CLEVELAND, Tenn. - A shift in school bus routes involving five elementary schools was approved Thursday by the Bradley County school board to make room for students from Blue Springs Elementary.
Blue Springs was damaged by the April 27 tornadoes so badly that the building was deemed unsafe by county building inspectors, said County Schools Director Johnny McDaniel. Warning signs have been posted and the door locks changed.
The board-approved plan moves 89 children from Blue Springs to Black Fox Elementary, and 46 students will be assigned to bus routes going to Prospect Elementary. Another 109 Blue Springs children will shift to Waterville Community Elementary. From Waterville, 39 students will be shifted to Oak Grove Elementary and 30 to Taylor Elementary.
"We would like to do something different, but this is what we have to do," board Chairman Troy Weathers said.
Board member Vicki Beaty cast the only "no" vote. She explained later she wanted more parent opinion, including from the affected schools other than Blue Springs.
Parents of Blue Springs students being moved around to different schools are still free to apply to out-of-zone schools and be accepted if there is room, board members said. But out-of-zone families must provide their own transportation.

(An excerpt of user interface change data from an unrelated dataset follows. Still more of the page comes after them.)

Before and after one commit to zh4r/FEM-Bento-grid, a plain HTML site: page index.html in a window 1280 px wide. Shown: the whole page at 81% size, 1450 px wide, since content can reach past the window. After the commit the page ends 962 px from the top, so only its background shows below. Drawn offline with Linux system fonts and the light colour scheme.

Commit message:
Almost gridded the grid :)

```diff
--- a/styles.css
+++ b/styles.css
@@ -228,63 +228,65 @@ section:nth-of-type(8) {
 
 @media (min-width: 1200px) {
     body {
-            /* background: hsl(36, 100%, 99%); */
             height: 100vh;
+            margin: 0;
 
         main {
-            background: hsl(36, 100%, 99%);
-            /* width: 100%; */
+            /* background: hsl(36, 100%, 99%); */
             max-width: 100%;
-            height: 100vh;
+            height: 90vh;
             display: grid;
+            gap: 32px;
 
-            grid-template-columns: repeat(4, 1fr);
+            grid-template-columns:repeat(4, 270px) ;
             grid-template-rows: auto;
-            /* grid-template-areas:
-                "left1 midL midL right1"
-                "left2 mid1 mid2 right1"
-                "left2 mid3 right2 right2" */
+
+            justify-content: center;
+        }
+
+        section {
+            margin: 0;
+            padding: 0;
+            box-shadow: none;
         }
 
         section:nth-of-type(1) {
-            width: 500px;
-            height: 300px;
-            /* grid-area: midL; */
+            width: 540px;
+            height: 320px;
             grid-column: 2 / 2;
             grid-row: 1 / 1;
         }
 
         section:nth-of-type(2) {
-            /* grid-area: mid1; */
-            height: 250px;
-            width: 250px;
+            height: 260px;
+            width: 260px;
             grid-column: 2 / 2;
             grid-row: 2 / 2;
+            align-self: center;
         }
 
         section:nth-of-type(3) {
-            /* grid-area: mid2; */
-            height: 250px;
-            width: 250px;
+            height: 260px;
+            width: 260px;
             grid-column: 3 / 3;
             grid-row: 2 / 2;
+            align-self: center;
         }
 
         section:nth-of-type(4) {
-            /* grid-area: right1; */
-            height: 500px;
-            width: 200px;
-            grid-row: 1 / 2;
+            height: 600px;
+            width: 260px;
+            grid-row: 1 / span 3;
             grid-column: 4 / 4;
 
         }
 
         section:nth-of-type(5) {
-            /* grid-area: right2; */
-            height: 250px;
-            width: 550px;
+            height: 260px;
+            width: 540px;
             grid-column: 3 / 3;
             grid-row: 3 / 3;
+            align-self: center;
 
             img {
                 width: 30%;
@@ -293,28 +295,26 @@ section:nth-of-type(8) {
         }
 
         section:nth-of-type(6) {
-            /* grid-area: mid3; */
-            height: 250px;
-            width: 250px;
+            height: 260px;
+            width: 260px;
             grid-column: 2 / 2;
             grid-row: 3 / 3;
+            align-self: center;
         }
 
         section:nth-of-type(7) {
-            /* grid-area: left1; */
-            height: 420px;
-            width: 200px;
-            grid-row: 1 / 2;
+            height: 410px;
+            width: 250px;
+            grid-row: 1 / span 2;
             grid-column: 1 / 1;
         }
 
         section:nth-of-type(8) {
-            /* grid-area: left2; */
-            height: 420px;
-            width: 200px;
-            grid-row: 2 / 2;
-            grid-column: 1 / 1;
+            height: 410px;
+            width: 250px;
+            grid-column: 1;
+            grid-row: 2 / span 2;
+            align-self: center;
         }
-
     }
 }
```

At some point in the storms, a portion of the roof at Blue Springs and its old-fashioned concrete trusses lifted up and cracked, McDaniel said, allowing a wall to move. School board members saw a pine tree, partially inside and partially outside the school cafeteria, during a recent visit.

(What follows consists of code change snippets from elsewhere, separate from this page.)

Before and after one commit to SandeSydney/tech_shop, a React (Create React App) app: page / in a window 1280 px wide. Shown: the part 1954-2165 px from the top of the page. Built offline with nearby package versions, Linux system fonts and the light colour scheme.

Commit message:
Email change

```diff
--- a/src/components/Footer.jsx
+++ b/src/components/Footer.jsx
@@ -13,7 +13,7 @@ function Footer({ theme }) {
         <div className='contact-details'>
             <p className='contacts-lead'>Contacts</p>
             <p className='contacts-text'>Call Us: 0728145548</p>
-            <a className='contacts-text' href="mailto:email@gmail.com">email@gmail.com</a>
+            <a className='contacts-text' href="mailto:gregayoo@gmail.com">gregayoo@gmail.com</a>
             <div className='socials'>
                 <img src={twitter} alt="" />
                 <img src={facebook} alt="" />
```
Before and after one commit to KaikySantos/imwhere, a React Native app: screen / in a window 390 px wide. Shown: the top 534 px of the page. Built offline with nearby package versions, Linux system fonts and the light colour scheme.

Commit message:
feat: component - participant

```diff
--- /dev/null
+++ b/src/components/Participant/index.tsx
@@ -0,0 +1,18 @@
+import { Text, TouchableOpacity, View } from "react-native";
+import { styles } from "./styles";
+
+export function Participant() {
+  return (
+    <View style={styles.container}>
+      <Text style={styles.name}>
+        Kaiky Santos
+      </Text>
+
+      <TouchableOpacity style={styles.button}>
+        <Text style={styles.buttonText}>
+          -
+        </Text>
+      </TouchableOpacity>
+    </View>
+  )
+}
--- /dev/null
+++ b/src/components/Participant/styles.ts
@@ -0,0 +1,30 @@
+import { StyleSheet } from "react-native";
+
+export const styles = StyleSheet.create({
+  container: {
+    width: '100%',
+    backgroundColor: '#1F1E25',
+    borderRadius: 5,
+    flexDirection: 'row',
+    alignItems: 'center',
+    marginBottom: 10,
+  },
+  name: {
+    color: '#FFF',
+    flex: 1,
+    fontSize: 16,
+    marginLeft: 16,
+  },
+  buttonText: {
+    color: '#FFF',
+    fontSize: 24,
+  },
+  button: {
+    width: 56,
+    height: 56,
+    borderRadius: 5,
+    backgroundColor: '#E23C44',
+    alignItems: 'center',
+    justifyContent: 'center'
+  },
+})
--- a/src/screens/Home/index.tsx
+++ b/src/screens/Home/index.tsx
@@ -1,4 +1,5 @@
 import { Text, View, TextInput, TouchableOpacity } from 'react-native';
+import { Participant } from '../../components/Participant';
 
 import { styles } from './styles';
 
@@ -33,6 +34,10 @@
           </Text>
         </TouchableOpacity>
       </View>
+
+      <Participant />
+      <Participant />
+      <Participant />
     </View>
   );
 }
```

Weathers told residents attending the board session that places must be found for the children before school begins in August. But the students cannot be kept together in one place and meet numerous state laws regarding school buildings.
"Everything changed for southern Bradley County on April 27," McDaniel said.
The board also authorized McDaniel to negotiate the possible purchase of 20 acres on Blue Springs Road for a new school.
Weathers said the board will revisit its future building plans now with the County Commission.
Michigan Avenue Elementary also was severely damaged by storms, but it will be ready for students next school year, McDaniel said. The school system's insurance company, plus Kaatz Binkley Architects and Tri-Con Construction, are working out the details.
Because it is an emergency and the companies will be paid directly by the insurance, competitive bidding was not needed, McDaniel said.